_THE PROBLEM_:
How many lines in the material below include the string "value"? Only the number should be given.

_GIVEN INFORMATION_:
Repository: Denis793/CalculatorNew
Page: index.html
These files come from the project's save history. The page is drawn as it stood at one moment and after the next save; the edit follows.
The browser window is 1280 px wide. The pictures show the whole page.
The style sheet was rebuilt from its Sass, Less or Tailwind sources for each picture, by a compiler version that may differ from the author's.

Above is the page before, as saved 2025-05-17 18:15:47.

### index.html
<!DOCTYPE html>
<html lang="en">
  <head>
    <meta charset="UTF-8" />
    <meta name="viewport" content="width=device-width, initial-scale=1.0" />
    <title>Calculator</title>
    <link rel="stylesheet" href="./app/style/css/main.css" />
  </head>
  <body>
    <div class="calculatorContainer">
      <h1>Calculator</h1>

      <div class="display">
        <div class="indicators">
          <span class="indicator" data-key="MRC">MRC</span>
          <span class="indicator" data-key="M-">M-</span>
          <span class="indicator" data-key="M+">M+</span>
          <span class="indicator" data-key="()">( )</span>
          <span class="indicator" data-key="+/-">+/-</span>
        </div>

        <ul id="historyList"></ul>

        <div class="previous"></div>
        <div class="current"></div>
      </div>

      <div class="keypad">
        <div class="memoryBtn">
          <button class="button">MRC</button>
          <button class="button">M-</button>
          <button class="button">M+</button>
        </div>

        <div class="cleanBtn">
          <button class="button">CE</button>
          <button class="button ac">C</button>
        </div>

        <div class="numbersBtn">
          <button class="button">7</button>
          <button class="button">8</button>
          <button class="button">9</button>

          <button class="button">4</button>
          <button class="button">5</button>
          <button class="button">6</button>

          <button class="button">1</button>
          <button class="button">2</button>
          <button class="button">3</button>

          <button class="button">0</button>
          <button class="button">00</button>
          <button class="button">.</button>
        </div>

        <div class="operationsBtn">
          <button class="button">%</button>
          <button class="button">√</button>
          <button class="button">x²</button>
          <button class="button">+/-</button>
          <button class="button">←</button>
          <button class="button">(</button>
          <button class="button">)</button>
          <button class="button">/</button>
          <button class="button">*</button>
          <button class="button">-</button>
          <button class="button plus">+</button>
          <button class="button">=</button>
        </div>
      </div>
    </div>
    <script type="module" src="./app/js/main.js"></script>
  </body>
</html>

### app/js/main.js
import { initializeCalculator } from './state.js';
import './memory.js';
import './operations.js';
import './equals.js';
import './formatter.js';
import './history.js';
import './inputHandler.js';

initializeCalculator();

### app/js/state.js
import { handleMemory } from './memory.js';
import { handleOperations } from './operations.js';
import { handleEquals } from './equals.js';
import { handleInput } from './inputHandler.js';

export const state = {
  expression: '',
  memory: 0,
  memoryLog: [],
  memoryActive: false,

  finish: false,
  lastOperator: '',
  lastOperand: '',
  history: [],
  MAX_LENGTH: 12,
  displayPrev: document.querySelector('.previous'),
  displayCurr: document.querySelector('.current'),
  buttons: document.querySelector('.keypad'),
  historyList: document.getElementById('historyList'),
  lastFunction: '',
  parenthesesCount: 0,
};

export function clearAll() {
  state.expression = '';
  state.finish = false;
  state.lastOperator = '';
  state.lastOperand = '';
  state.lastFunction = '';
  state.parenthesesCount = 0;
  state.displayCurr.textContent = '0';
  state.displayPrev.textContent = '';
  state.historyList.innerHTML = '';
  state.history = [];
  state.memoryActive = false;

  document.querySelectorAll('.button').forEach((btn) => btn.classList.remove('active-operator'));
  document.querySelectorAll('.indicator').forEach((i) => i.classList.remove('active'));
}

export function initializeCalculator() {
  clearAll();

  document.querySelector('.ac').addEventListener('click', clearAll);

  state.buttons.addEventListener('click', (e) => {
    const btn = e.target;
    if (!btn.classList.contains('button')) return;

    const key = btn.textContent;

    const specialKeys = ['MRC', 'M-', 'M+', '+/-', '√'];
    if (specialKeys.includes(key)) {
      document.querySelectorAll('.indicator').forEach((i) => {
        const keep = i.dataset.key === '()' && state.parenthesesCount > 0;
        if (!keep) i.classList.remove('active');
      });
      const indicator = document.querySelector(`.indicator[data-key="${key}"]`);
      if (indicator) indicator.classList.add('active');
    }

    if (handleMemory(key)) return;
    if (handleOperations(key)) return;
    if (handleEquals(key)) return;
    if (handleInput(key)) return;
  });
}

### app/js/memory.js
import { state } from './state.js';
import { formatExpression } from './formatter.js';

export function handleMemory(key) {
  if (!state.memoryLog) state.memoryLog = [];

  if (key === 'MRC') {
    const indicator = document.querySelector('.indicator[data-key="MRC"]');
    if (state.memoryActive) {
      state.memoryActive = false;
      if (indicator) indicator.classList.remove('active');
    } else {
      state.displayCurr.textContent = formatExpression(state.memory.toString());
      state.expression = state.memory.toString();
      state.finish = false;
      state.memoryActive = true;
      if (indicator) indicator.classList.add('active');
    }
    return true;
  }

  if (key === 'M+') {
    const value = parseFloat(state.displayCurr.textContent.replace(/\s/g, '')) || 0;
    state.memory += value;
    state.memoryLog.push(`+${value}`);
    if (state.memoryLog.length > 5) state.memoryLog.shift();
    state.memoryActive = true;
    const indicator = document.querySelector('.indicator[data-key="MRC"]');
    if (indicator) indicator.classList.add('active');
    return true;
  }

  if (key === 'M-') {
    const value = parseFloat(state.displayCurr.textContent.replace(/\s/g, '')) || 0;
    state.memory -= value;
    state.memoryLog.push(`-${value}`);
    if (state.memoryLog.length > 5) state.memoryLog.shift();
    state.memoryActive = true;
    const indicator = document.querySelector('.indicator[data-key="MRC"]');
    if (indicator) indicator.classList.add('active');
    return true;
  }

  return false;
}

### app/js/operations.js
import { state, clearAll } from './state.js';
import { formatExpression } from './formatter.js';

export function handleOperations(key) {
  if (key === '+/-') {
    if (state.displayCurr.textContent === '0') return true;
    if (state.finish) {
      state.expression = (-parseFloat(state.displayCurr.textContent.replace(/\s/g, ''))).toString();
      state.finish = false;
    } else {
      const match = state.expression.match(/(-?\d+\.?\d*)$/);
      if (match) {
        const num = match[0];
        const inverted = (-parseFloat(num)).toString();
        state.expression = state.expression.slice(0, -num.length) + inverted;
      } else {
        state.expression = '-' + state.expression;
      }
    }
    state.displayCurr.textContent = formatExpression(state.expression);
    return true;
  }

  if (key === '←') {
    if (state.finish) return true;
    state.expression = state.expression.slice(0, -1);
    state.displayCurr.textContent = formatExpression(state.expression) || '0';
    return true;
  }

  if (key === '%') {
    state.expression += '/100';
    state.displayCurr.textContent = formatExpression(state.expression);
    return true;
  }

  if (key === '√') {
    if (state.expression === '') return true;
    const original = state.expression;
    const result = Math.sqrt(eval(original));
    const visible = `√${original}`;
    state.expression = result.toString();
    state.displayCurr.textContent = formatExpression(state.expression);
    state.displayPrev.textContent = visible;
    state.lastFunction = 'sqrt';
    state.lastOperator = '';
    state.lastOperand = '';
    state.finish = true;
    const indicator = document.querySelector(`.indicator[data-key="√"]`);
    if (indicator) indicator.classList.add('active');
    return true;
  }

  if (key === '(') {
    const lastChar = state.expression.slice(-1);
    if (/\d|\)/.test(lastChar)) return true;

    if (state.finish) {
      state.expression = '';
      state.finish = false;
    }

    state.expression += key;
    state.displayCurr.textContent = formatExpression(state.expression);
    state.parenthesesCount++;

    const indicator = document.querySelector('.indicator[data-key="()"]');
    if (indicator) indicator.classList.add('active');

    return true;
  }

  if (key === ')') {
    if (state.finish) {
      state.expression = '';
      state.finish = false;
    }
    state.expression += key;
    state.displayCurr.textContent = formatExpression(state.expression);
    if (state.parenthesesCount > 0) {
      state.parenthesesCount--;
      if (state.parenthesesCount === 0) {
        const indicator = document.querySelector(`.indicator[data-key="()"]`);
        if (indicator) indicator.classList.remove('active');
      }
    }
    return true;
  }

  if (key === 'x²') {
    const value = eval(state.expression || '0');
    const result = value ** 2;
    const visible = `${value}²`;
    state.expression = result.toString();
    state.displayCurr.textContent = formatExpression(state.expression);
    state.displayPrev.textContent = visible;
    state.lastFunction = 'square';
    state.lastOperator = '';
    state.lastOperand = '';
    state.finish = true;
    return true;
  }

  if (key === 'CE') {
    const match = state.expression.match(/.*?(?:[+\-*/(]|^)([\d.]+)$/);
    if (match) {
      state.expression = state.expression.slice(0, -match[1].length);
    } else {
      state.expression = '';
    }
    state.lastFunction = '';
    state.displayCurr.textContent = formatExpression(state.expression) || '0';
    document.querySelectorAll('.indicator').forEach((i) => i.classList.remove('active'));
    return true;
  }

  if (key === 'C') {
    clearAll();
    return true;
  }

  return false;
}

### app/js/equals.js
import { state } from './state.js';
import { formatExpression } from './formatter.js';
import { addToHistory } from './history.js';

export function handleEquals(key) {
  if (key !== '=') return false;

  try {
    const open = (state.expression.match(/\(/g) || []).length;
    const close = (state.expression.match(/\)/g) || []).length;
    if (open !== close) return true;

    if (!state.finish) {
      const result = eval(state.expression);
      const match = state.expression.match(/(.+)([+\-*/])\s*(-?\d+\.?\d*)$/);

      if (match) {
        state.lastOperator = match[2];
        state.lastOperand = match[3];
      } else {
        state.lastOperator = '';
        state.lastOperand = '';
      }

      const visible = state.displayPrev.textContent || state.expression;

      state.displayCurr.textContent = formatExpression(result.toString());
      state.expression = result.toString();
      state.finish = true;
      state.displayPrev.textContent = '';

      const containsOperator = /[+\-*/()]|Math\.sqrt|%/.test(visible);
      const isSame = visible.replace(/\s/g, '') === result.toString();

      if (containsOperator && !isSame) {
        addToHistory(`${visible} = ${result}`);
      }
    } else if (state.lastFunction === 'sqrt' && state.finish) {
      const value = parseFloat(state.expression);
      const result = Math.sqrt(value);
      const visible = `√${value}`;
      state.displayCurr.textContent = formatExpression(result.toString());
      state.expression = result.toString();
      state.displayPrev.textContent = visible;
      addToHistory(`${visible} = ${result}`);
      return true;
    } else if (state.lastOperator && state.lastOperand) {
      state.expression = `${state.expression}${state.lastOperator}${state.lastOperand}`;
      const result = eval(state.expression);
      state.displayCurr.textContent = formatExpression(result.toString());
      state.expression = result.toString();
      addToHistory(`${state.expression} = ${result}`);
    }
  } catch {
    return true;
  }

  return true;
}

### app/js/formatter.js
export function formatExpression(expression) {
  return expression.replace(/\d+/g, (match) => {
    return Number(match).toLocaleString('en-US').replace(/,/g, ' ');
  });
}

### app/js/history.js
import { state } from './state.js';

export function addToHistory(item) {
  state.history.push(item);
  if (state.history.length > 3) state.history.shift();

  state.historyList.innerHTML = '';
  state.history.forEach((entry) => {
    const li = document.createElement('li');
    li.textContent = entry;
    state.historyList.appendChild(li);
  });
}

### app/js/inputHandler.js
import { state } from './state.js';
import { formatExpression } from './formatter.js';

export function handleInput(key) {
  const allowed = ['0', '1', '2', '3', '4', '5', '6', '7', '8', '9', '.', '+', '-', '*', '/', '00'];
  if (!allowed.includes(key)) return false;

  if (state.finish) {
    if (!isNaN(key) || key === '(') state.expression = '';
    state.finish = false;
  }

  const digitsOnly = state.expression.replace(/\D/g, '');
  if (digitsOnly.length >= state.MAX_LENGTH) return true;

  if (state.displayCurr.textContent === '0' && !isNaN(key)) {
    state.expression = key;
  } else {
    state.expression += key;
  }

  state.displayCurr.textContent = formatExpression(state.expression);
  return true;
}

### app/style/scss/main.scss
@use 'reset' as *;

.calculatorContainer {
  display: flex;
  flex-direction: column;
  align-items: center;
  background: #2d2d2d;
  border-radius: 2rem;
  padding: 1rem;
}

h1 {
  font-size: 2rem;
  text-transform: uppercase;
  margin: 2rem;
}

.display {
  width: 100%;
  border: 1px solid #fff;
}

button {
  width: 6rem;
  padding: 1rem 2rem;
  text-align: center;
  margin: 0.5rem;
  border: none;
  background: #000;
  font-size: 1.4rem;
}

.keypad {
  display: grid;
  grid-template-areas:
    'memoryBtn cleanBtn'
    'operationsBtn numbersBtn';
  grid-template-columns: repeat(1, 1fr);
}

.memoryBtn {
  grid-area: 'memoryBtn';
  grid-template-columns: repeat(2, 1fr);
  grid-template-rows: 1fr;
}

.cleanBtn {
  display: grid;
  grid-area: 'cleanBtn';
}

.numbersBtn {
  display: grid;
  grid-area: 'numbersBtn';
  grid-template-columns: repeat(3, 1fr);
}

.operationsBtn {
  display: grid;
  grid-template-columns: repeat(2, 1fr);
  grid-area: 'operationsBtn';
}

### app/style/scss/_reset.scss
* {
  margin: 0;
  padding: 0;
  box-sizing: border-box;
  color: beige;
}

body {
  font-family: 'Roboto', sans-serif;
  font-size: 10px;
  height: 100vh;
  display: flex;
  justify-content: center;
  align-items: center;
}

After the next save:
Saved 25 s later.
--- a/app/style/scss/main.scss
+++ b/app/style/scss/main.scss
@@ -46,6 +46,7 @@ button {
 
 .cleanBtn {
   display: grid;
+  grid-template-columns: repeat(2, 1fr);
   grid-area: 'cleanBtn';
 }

_ANSWER TO THIS EXERCISE_:
12